* Exercise brief *
Write out the records below exactly as they appear, skipping each picture.

☆ ☆ ☆ ☆ ☆

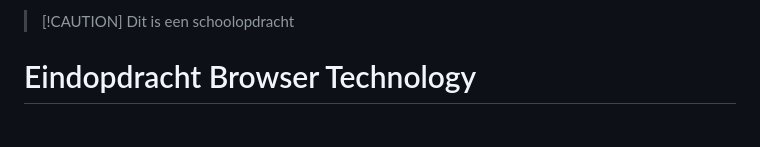
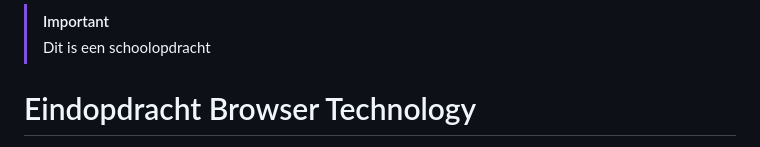
Before and after one commit to hendrythomas/wdd-bt-eindopdracht, a Markdown page: README.md, the part around the change. Drawn GitHub-style.

Commit message:
fix warning md

```diff
--- a/README.md
+++ b/README.md
@@ -1,4 +1,5 @@
-> [!CAUTION] Dit is een schoolopdracht
+> [!IMPORTANT]
+> Dit is een schoolopdracht
 
 # Eindopdracht Browser Technology
 
```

☆ ☆ ☆ ☆ ☆

* Expected output *
Before and after one commit to hendrythomas/wdd-bt-eindopdracht, a Markdown page: README.md, the part around the change. Drawn GitHub-style.

Commit message:
fix warning md

```diff
--- a/README.md
+++ b/README.md
@@ -1,4 +1,5 @@
-> [!CAUTION] Dit is een schoolopdracht
+> [!IMPORTANT]
+> Dit is een schoolopdracht
 
 # Eindopdracht Browser Technology
 
```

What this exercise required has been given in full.